The NVC program has had an overwhelmingly positive impact on the inmates and the Commander of the correctional facility. However, the program has been reduced from a 12-week course to once a week.

Thirty-two-year-old Daniel Lovato said in the four months he has studied NVC, he has learned “how to assess a situation rather than jump to conclusions. I have also learned to express my feelings without being dominant. My homies would laugh, but I don’t really care. I’m at a point in my life where I have a need for some real soul-searching. If you really take a look at yourself, (NVC) will speak to you.”  Lovato will soon be transferred to the Department of Corrections to serve a 10-year sentence for probation violations

Just like other valuable programs that have been proven to reduce recidivism, funding has been cut back. I believe the solution to this problem is for the public to be educated about concepts that make a positive impact on their communities so they can vote to implement them into the justice system and support them with private donations.

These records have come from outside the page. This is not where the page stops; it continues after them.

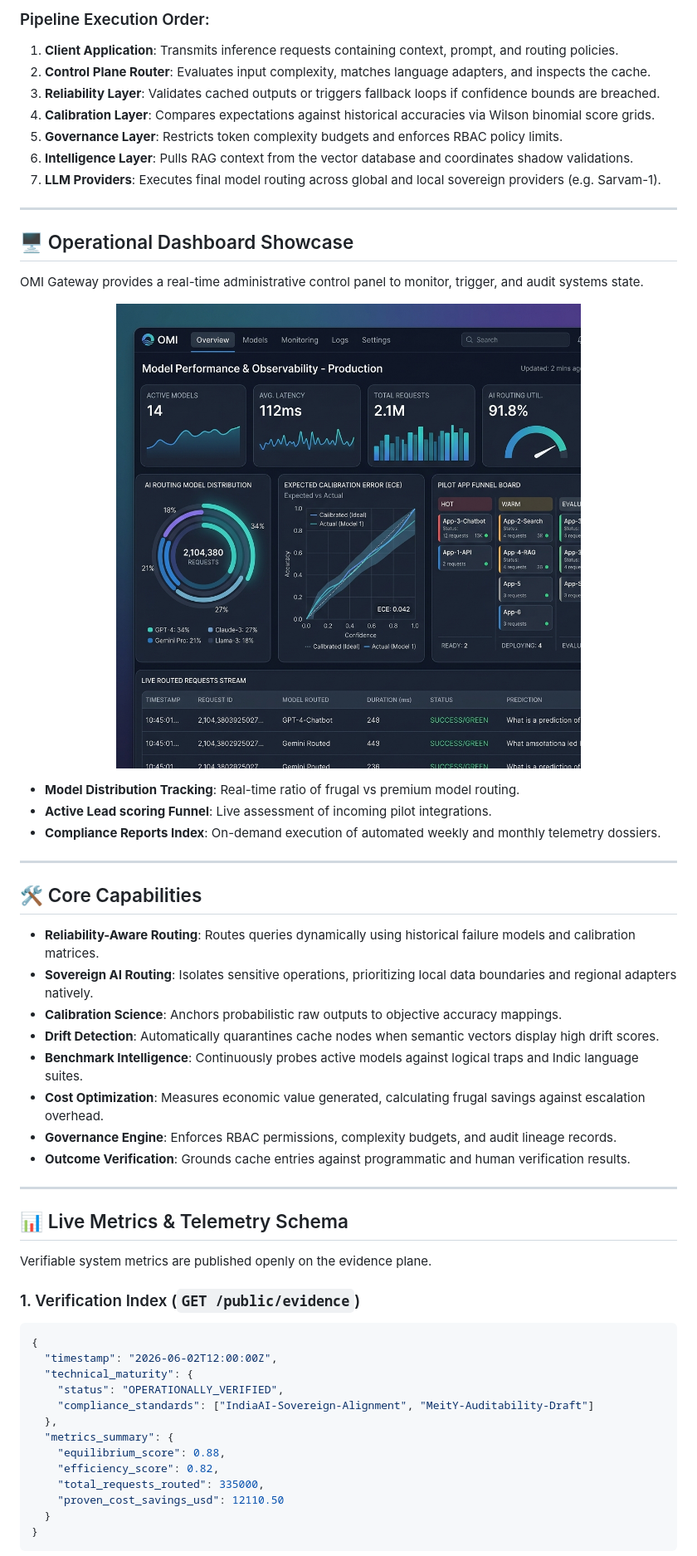
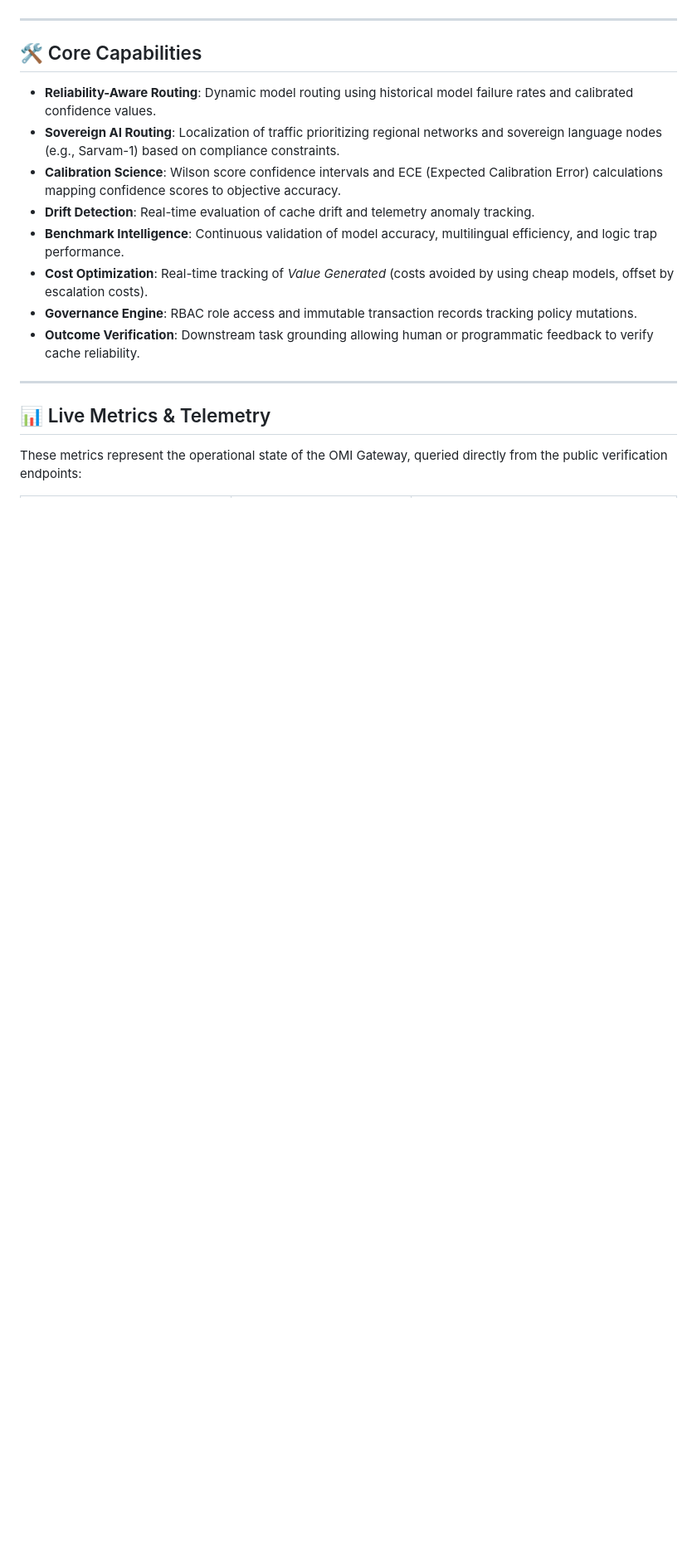
Before and after one commit to omichauhan-lgtm/omi-gateway, a Markdown page: README.md, the part around the change printed below. Shown: that part at 83% size. GitHub-like rendering; blank space fills up the shorter version.

````diff
--- a/README.md
+++ b/README.md
@@ -58,61 +73,21 @@ OMI operates on a structured architecture comprising the **Execution Plane**, th
 </p>
-
-### Pipeline Execution Order:
-1.  **Client Application**: Transmits inference requests containing context, prompt, and routing policies.
-2.  **Control Plane Router**: Evaluates input complexity, matches language adapters, and inspects the cache.
-3.  **Reliability Layer**: Validates cached outputs or triggers fallback loops if confidence bounds are breached.
-4.  **Calibration Layer**: Compares expectations against historical accuracies via Wilson binomial score grids.
-5.  **Governance Layer**: Restricts token complexity budgets and enforces RBAC policy limits.
-6.  **Intelligence Layer**: Pulls RAG context from the vector database and coordinates shadow validations.
-7.  **LLM Providers**: Executes final model routing across global and local sovereign providers (e.g. Sarvam-1).
-
----
-
-## 🖥️ Operational Dashboard Showcase
-
-OMI Gateway provides a real-time administrative control panel to monitor, trigger, and audit systems state.
-
-<p align="center">
-  <img src="assets/dashboard_preview.png" alt="OMI Gateway Operational Dashboard Preview" width="100%" fill="none" />
-</p>
-
-*   **Model Distribution Tracking**: Real-time ratio of frugal vs premium model routing.
-*   **Active Lead scoring Funnel**: Live assessment of incoming pilot integrations.
-*   **Compliance Reports Index**: On-demand execution of automated weekly and monthly telemetry dossiers.
 
 ---
 
 ## 🛠️ Core Capabilities
 
-*   **Reliability-Aware Routing**: Routes queries dynamically using historical failure models and calibration matrices.
-*   **Sovereign AI Routing**: Isolates sensitive operations, prioritizing local data boundaries and regional adapters natively.
-*   **Calibration Science**: Anchors probabilistic raw outputs to objective accuracy mappings.
-*   **Drift Detection**: Automatically quarantines cache nodes when semantic vectors display high drift scores.
-*   **Benchmark Intelligence**: Continuously probes active models against logical traps and Indic language suites.
-*   **Cost Optimization**: Measures economic value generated, calculating frugal savings against escalation overhead.
-*   **Governance Engine**: Enforces RBAC permissions, complexity budgets, and audit lineage records.
-*   **Outcome Verification**: Grounds cache entries against programmatic and human verification results.
+*   **Reliability-Aware Routing**: Dynamic model routing using historical model failure rates and calibrated confidence values.
+*   **Sovereign AI Routing**: Localization of traffic prioritizing regional networks and sovereign language nodes (e.g., Sarvam-1) based on compliance constraints.
+*   **Calibration Science**: Wilson score confidence intervals and ECE (Expected Calibration Error) calculations mapping confidence scores to objective accuracy.
+*   **Drift Detection**: Real-time evaluation of cache drift and telemetry anomaly tracking.
+*   **Benchmark Intelligence**: Continuous validation of model accuracy, multilingual efficiency, and logic trap performance.
+*   **Cost Optimization**: Real-time tracking of *Value Generated* (costs avoided by using cheap models, offset by escalation costs).
+*   **Governance Engine**: RBAC role access and immutable transaction records tracking policy mutations.
+*   **Outcome Verification**: Downstream task grounding allowing human or programmatic feedback to verify cache reliability.
 
 ---
 
-## 📊 Live Metrics & Telemetry Schema
+## 📊 Live Metrics & Telemetry
 
-Verifiable system metrics are published openly on the evidence plane.
+These metrics represent the operational state of the OMI Gateway, queried directly from the public verification endpoints:
 
-### 1. Verification Index (`GET /public/evidence`)
-```json
-{
-  "timestamp": "2026-06-02T12:00:00Z",
-  "technical_maturity": {
-    "status": "OPERATIONALLY_VERIFIED",
-    "compliance_standards": ["IndiaAI-Sovereign-Alignment", "MeitY-Auditability-Draft"]
-  },
-  "metrics_summary": {
-    "equilibrium_score": 0.88,
-    "efficiency_score": 0.82,
-    "total_requests_routed": 335000,
-    "proven_cost_savings_usd": 12110.50
-  }
-}
-```
-
````
Also changed, not shown: other parts of README.md (+115 -77 lines), assets/benchmark_preview.png (added), assets/pilot_dashboard.png (added), assets/reliability_preview.png (added), 2 other files.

My dream is for programs like NVC and Full Circle Restorative Justice to be a normal part of not only the justice system but a peaceful way to resolve global conflict. A small mountain town nestled in the Rocky Mountains adopting NVC into its schools and criminal justice system is one step closer to this aspiration.